The main appeal of the film is undoubtedly the mano a mano showdown between the two leads, and Cranston and Franco are both up for the challenge. The two channel their exceptional comedy chops to make Why Him? a fun yarn. The former slides into the role of the loving, yet overly-protective father nicely, while Franco shines as the free-flowing and honest (sometimes too honest) would-be fiancé desperately eager to please his prospective father-in-law. They really are what make the film work and do their best to elevate the material. Cranston relishes in the opportunity to let loose and return to his comedy roots, offering some humorous reactions to Laird's various antics. Franco uses his skill set to make Laird more than just a stock character, injecting Mayhew with well-meaning earnestness to prove Laird has a heart despite his no-filter outlook on life.
In the supporting cast, Deutch does a very good job as Stephanie, operating as the straight woman trying to keep the men of her life in check. She doesn't give Ned or Laird a free pass for their actions and stands strong as her own independent person, grounding the premise and working as a conduit for the audience sitting back and watching it all unfold. Stephanie is arguably the film's most sympathetic figure and Deutch deserves much of the credit for that. Other standouts include Mullally's Barb and Keegan Michael-Key as Gustav, Laird's personal assistant and best friend. Both display great comedic timing and delivery throughout their scenes, getting some amusing moments in the spotlight (particularly during a Christmas party sequence). Gluck plays the younger Fleming Scotty as the stereotypical teenager who is more "street smart" than his parents would believe, but he too makes the most of his screen time, thriving alongside Franco especially.
If Why Him? has an Achilles heel, it's the screenplay credited to Hamburg and Ian Helfer (Jonah Hill also receives a story credit). The story moves along a very predictable trajectory and relies heavily on the tried and true "controlling dad vs. new boyfriend" trope without bringing much new to the table. Ned's immediate intense dislike for Laird stems mainly from their stark superficial differences, meaning there isn't much to the overall conflict. The script actually tries to address this (and flesh Laird out with a troubled backstory), but some may find the clichéd aspects difficult to look past. Additionally, the film's more lowbrow humor doesn't always connect, and certain scenes go on longer than they should. At almost two hours, Why Him? may have benefitted from being trimmed a bit so it was more taut and efficient, but as presented it still moves along at a breezy pace and doesn't leave viewers bored.

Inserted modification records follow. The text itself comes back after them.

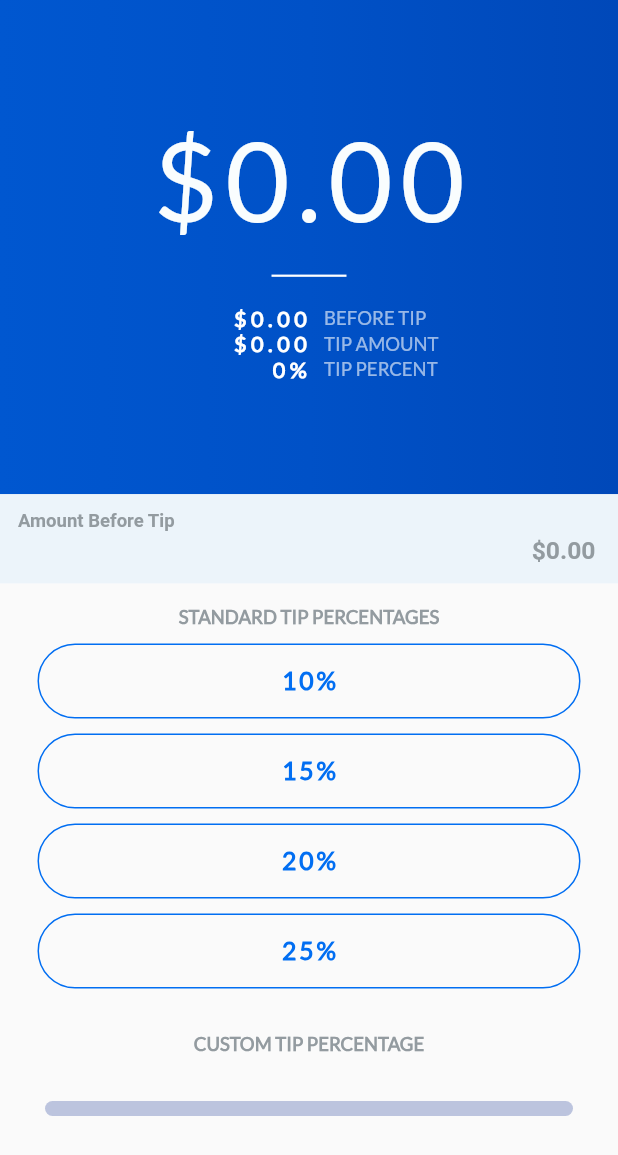
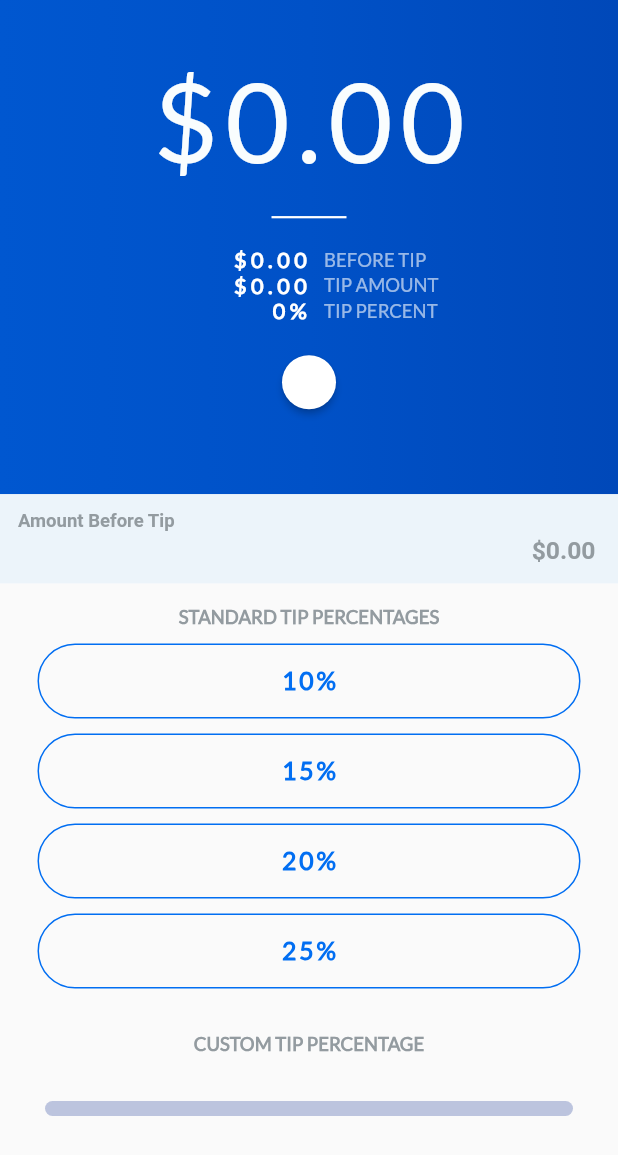
Before and after one commit to agileronin/tip-calculator, a Flutter app: the screen it shows after launch, on a phone screen of 412 x 824 dp. Shown: the top 1155 px of the screen. Run offline on Flutter 3.47's test engine with Material 2 defaults, Android fonts, the phone set to English and light mode, and no system bars; our stand-ins replace flutter_masked_text.

Commit message:
chore: display cleanup
Cleanup app display.

```diff
--- a/lib/widgets/calculation_display/calculation_display.dart
+++ b/lib/widgets/calculation_display/calculation_display.dart
@@ -46,7 +46,19 @@ class CalculationDisplay extends StatelessWidget {
       child: Center(
         child: Column(
           mainAxisAlignment: MainAxisAlignment.center,
-          children: children
+          children: [
+            ...children,
+            Container(
+              padding: EdgeInsets.all(15.0),
+              alignment: Alignment.bottomCenter,
+              child: RawMaterialButton(
+                fillColor: Colors.white,
+                shape: CircleBorder(),
+                elevation: 2.0,
+                onPressed: () {},
+              ),
+            )
+          ],
         ),
       ),
     );
```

Surprisingly, Why Him? also has difficulties forming and developing Ned and Laird's relationship. It lacks a sense of heart that's vital for a story like this - and though Cranston and Franco remain committed throughout, their respective arcs come across as unearned, which ultimately hamstrings the final product. All the funny bits and interplay do not add up to a whole lot, and the movie ultimately goes through the motions. Hamburg, who was also behind the sincere and genuine ode to friendship I Love You, Man, cannot find a succinct emotional core this time around, relying more on formula to move the proceedings along, as opposed to something more substantial. Cranston and Franco don't get many bonding moments, and the ones they do have are undercut to return to the clash of cultures.
In the end, Why Him? is another serviceable studio comedy that makes for a harmless time at the movies thanks to the efforts of a strong cast - yet a weak screenplay prevents the film from reaching its full potential. Those who enjoy the previous work of the actors involved will most likely find something to appreciate here, but casual audiences just looking for a vulgar laugh or two might be better off waiting for Why Him? on home media for next holiday season, rather than rushing out to the theater to catch it now.